(Material shown begins)

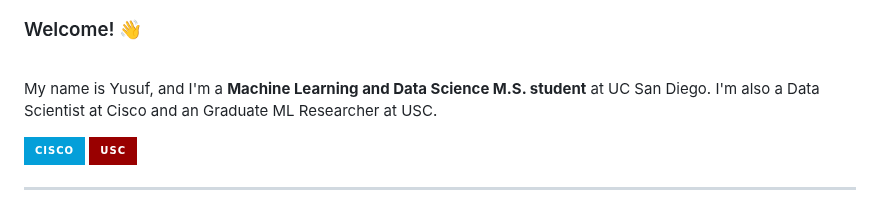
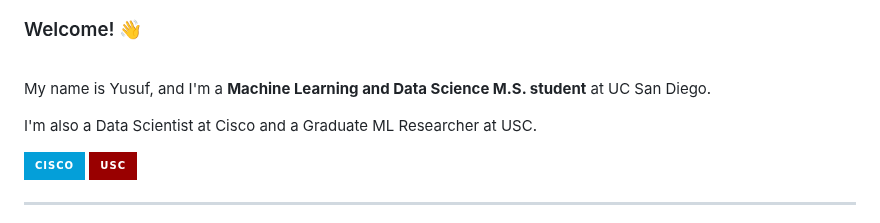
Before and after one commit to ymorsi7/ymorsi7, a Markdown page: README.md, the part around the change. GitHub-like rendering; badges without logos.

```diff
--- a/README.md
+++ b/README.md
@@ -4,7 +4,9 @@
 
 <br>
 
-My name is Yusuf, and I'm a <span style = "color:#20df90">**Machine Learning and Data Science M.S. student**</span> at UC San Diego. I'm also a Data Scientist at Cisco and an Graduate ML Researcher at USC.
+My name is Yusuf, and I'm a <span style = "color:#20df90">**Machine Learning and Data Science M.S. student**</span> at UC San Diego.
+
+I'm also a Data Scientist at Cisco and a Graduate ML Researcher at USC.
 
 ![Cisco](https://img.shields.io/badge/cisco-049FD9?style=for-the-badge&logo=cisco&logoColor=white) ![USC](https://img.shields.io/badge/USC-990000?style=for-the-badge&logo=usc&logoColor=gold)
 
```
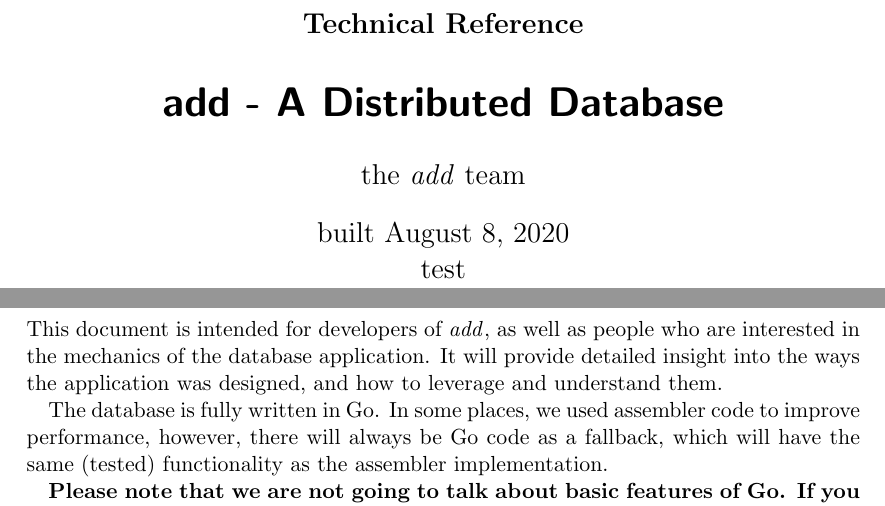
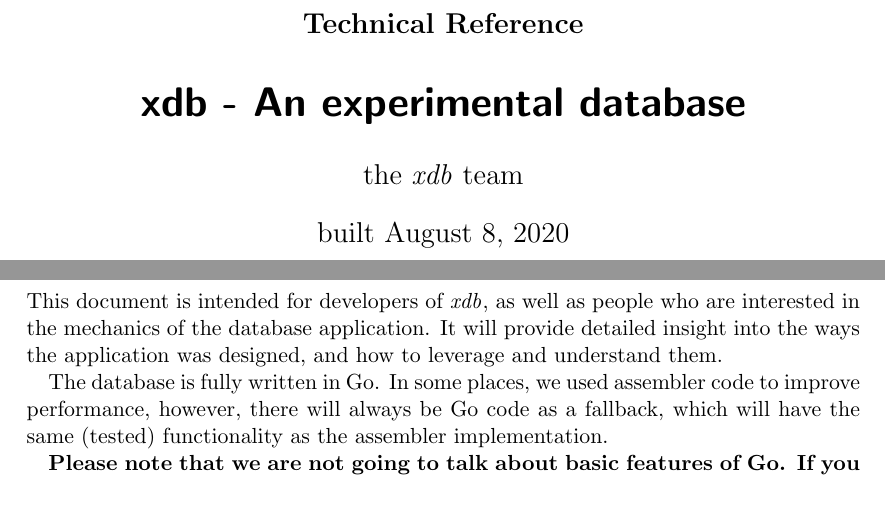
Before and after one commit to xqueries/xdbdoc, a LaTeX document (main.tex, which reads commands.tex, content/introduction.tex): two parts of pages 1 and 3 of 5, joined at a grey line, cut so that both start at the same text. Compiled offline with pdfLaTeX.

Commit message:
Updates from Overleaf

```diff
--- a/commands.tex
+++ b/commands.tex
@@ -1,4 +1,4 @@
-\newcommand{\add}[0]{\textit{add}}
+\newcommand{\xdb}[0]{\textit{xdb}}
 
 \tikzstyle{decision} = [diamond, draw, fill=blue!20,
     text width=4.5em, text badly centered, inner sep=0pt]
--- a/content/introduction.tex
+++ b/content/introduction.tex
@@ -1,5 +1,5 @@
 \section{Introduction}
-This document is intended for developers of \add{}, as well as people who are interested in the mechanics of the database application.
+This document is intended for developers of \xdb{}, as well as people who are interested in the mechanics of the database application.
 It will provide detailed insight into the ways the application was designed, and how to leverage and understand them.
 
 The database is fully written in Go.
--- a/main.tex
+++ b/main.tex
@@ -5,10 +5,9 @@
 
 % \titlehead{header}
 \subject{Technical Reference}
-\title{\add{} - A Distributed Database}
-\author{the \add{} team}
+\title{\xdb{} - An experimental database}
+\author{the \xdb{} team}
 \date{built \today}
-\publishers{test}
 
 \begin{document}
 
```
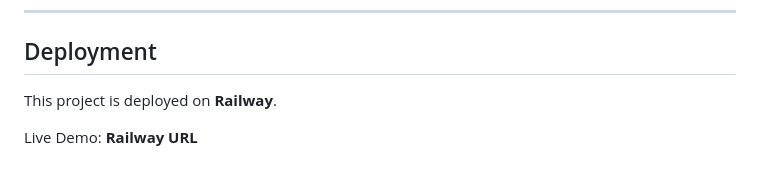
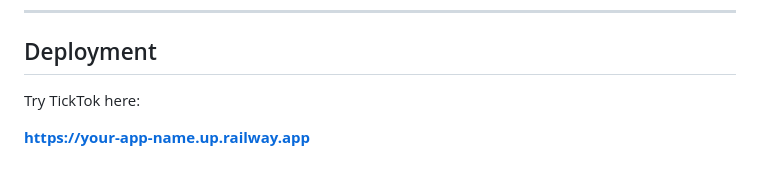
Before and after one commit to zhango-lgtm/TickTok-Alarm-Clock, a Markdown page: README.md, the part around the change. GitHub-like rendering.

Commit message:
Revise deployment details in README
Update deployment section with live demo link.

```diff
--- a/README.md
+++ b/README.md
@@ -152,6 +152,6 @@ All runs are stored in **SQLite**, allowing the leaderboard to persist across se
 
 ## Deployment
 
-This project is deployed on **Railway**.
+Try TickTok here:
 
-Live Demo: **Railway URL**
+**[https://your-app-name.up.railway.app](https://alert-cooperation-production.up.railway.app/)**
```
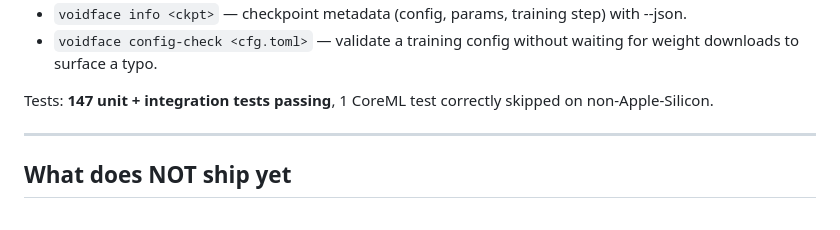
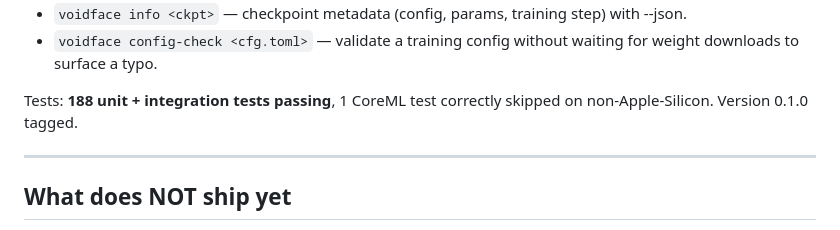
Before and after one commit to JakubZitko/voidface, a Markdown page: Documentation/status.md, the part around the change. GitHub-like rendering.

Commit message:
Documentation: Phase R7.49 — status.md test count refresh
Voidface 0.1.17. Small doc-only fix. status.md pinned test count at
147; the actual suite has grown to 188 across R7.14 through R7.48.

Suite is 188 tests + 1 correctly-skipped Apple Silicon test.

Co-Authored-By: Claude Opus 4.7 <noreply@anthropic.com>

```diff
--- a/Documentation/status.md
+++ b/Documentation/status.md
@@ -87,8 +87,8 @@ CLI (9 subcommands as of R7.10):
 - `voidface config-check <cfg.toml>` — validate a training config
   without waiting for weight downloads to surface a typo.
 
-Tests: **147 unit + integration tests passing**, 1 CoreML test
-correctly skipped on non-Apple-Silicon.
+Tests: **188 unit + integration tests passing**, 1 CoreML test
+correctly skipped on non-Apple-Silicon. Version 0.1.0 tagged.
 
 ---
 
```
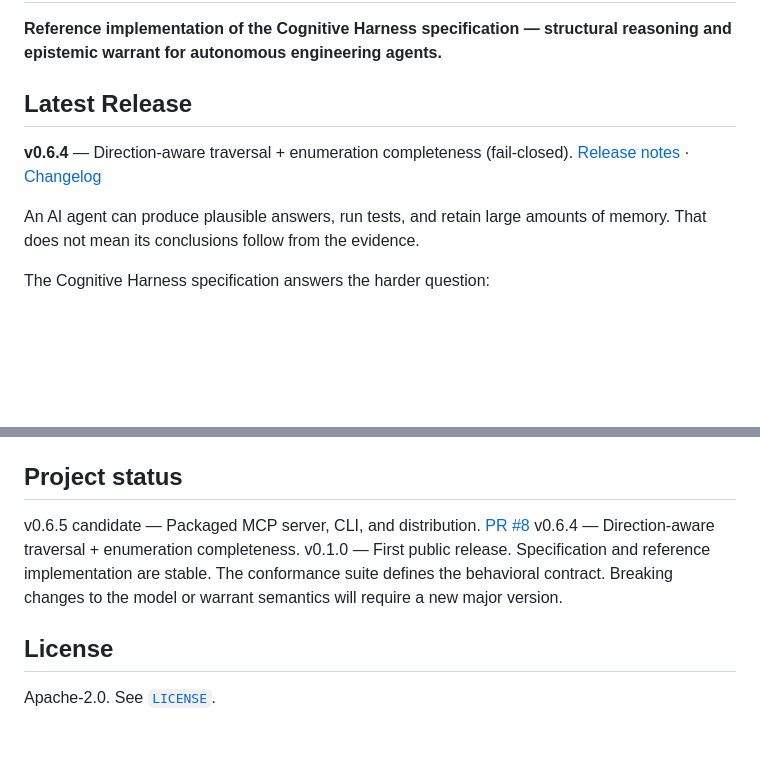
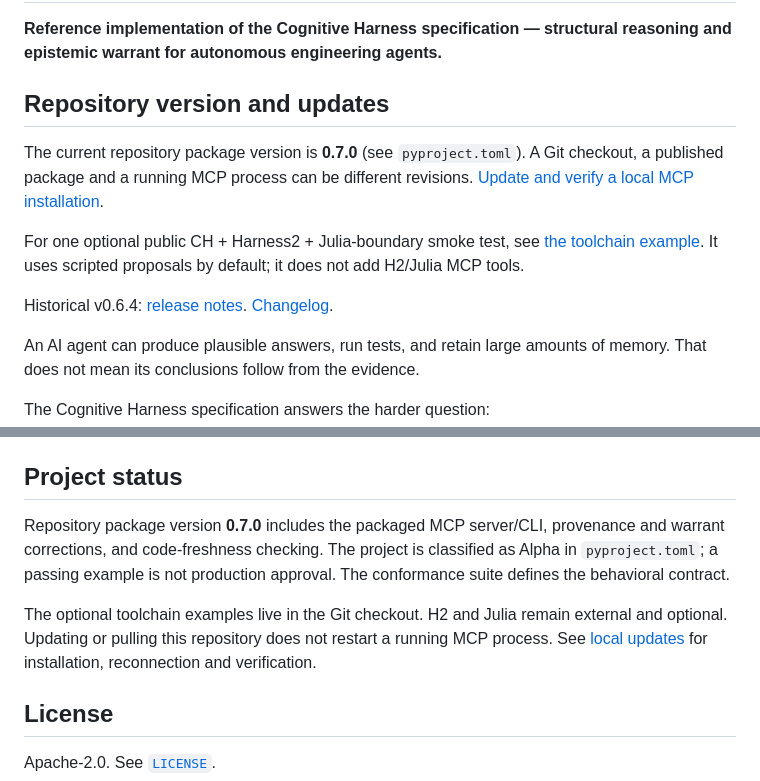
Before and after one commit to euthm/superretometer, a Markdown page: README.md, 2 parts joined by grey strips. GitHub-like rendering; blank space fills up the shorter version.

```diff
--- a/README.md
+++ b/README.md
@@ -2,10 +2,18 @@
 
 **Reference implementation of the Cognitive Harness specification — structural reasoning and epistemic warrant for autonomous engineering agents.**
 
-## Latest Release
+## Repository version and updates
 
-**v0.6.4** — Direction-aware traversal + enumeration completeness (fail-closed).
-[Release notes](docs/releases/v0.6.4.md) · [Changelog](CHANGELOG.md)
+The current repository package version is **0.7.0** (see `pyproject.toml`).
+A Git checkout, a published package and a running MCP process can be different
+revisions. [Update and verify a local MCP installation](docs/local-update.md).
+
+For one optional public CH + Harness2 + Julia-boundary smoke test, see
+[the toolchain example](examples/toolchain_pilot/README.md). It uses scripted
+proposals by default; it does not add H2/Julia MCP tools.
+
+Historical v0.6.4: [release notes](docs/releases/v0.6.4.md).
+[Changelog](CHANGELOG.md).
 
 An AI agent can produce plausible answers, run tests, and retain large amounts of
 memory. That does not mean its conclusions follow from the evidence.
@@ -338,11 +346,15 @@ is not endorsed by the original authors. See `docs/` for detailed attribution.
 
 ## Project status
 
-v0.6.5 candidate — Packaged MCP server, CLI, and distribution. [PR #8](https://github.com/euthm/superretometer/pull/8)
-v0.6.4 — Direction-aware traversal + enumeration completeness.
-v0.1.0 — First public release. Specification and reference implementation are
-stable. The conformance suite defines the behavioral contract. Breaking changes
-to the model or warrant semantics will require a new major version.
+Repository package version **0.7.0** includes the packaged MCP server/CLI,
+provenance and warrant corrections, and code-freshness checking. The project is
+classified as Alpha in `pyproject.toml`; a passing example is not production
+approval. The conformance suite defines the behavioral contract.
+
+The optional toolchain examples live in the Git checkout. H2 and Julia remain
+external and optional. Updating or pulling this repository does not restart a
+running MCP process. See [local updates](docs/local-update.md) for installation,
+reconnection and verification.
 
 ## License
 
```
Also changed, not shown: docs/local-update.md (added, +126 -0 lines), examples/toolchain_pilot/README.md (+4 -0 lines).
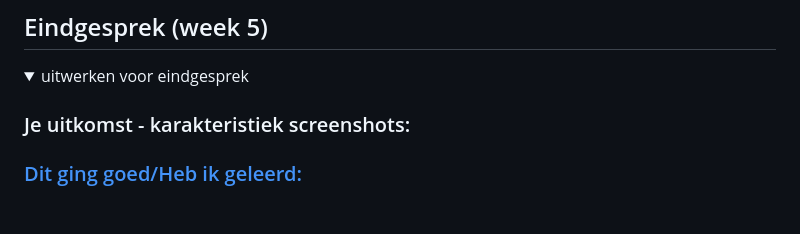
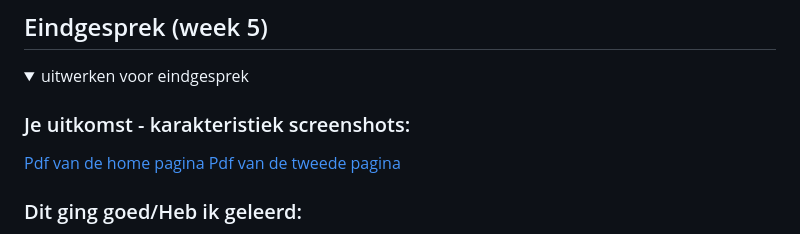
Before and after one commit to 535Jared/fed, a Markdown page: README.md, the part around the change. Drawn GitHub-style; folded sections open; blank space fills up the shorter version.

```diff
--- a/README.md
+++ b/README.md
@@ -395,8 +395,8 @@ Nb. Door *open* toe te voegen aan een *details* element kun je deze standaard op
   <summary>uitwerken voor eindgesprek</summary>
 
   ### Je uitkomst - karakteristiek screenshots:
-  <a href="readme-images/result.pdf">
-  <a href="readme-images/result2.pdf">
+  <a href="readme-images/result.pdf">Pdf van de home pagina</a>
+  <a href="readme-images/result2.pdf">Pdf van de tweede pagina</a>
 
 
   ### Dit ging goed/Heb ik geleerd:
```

(Material shown ends)

→ Instructions to follow: Please set down each line of the data above exactly as written, without the pictures.

→ Result for this exercise:
Before and after one commit to ymorsi7/ymorsi7, a Markdown page: README.md, the part around the change. GitHub-like rendering; badges without logos.

```diff
--- a/README.md
+++ b/README.md
@@ -4,7 +4,9 @@
 
 <br>
 
-My name is Yusuf, and I'm a <span style = "color:#20df90">**Machine Learning and Data Science M.S. student**</span> at UC San Diego. I'm also a Data Scientist at Cisco and an Graduate ML Researcher at USC.
+My name is Yusuf, and I'm a <span style = "color:#20df90">**Machine Learning and Data Science M.S. student**</span> at UC San Diego.
+
+I'm also a Data Scientist at Cisco and a Graduate ML Researcher at USC.
 
 ![Cisco](https://img.shields.io/badge/cisco-049FD9?style=for-the-badge&logo=cisco&logoColor=white) ![USC](https://img.shields.io/badge/USC-990000?style=for-the-badge&logo=usc&logoColor=gold)
 
```
Before and after one commit to xqueries/xdbdoc, a LaTeX document (main.tex, which reads commands.tex, content/introduction.tex): two parts of pages 1 and 3 of 5, joined at a grey line, cut so that both start at the same text. Compiled offline with pdfLaTeX.

Commit message:
Updates from Overleaf

```diff
--- a/commands.tex
+++ b/commands.tex
@@ -1,4 +1,4 @@
-\newcommand{\add}[0]{\textit{add}}
+\newcommand{\xdb}[0]{\textit{xdb}}
 
 \tikzstyle{decision} = [diamond, draw, fill=blue!20,
     text width=4.5em, text badly centered, inner sep=0pt]
--- a/content/introduction.tex
+++ b/content/introduction.tex
@@ -1,5 +1,5 @@
 \section{Introduction}
-This document is intended for developers of \add{}, as well as people who are interested in the mechanics of the database application.
+This document is intended for developers of \xdb{}, as well as people who are interested in the mechanics of the database application.
 It will provide detailed insight into the ways the application was designed, and how to leverage and understand them.
 
 The database is fully written in Go.
--- a/main.tex
+++ b/main.tex
@@ -5,10 +5,9 @@
 
 % \titlehead{header}
 \subject{Technical Reference}
-\title{\add{} - A Distributed Database}
-\author{the \add{} team}
+\title{\xdb{} - An experimental database}
+\author{the \xdb{} team}
 \date{built \today}
-\publishers{test}
 
 \begin{document}
 
```
Before and after one commit to zhango-lgtm/TickTok-Alarm-Clock, a Markdown page: README.md, the part around the change. GitHub-like rendering.

Commit message:
Revise deployment details in README
Update deployment section with live demo link.

```diff
--- a/README.md
+++ b/README.md
@@ -152,6 +152,6 @@ All runs are stored in **SQLite**, allowing the leaderboard to persist across se
 
 ## Deployment
 
-This project is deployed on **Railway**.
+Try TickTok here:
 
-Live Demo: **Railway URL**
+**[https://your-app-name.up.railway.app](https://alert-cooperation-production.up.railway.app/)**
```
Before and after one commit to JakubZitko/voidface, a Markdown page: Documentation/status.md, the part around the change. GitHub-like rendering.

Commit message:
Documentation: Phase R7.49 — status.md test count refresh
Voidface 0.1.17. Small doc-only fix. status.md pinned test count at
147; the actual suite has grown to 188 across R7.14 through R7.48.

Suite is 188 tests + 1 correctly-skipped Apple Silicon test.

Co-Authored-By: Claude Opus 4.7 <noreply@anthropic.com>

```diff
--- a/Documentation/status.md
+++ b/Documentation/status.md
@@ -87,8 +87,8 @@ CLI (9 subcommands as of R7.10):
 - `voidface config-check <cfg.toml>` — validate a training config
   without waiting for weight downloads to surface a typo.
 
-Tests: **147 unit + integration tests passing**, 1 CoreML test
-correctly skipped on non-Apple-Silicon.
+Tests: **188 unit + integration tests passing**, 1 CoreML test
+correctly skipped on non-Apple-Silicon. Version 0.1.0 tagged.
 
 ---
 
```
Before and after one commit to euthm/superretometer, a Markdown page: README.md, 2 parts joined by grey strips. GitHub-like rendering; blank space fills up the shorter version.

```diff
--- a/README.md
+++ b/README.md
@@ -2,10 +2,18 @@
 
 **Reference implementation of the Cognitive Harness specification — structural reasoning and epistemic warrant for autonomous engineering agents.**
 
-## Latest Release
+## Repository version and updates
 
-**v0.6.4** — Direction-aware traversal + enumeration completeness (fail-closed).
-[Release notes](docs/releases/v0.6.4.md) · [Changelog](CHANGELOG.md)
+The current repository package version is **0.7.0** (see `pyproject.toml`).
+A Git checkout, a published package and a running MCP process can be different
+revisions. [Update and verify a local MCP installation](docs/local-update.md).
+
+For one optional public CH + Harness2 + Julia-boundary smoke test, see
+[the toolchain example](examples/toolchain_pilot/README.md). It uses scripted
+proposals by default; it does not add H2/Julia MCP tools.
+
+Historical v0.6.4: [release notes](docs/releases/v0.6.4.md).
+[Changelog](CHANGELOG.md).
 
 An AI agent can produce plausible answers, run tests, and retain large amounts of
 memory. That does not mean its conclusions follow from the evidence.
@@ -338,11 +346,15 @@ is not endorsed by the original authors. See `docs/` for detailed attribution.
 
 ## Project status
 
-v0.6.5 candidate — Packaged MCP server, CLI, and distribution. [PR #8](https://github.com/euthm/superretometer/pull/8)
-v0.6.4 — Direction-aware traversal + enumeration completeness.
-v0.1.0 — First public release. Specification and reference implementation are
-stable. The conformance suite defines the behavioral contract. Breaking changes
-to the model or warrant semantics will require a new major version.
+Repository package version **0.7.0** includes the packaged MCP server/CLI,
+provenance and warrant corrections, and code-freshness checking. The project is
+classified as Alpha in `pyproject.toml`; a passing example is not production
+approval. The conformance suite defines the behavioral contract.
+
+The optional toolchain examples live in the Git checkout. H2 and Julia remain
+external and optional. Updating or pulling this repository does not restart a
+running MCP process. See [local updates](docs/local-update.md) for installation,
+reconnection and verification.
 
 ## License
 
```
Also changed, not shown: docs/local-update.md (added, +126 -0 lines), examples/toolchain_pilot/README.md (+4 -0 lines).
Before and after one commit to 535Jared/fed, a Markdown page: README.md, the part around the change. Drawn GitHub-style; folded sections open; blank space fills up the shorter version.

```diff
--- a/README.md
+++ b/README.md
@@ -395,8 +395,8 @@ Nb. Door *open* toe te voegen aan een *details* element kun je deze standaard op
   <summary>uitwerken voor eindgesprek</summary>
 
   ### Je uitkomst - karakteristiek screenshots:
-  <a href="readme-images/result.pdf">
-  <a href="readme-images/result2.pdf">
+  <a href="readme-images/result.pdf">Pdf van de home pagina</a>
+  <a href="readme-images/result2.pdf">Pdf van de tweede pagina</a>
 
 
   ### Dit ging goed/Heb ik geleerd:
```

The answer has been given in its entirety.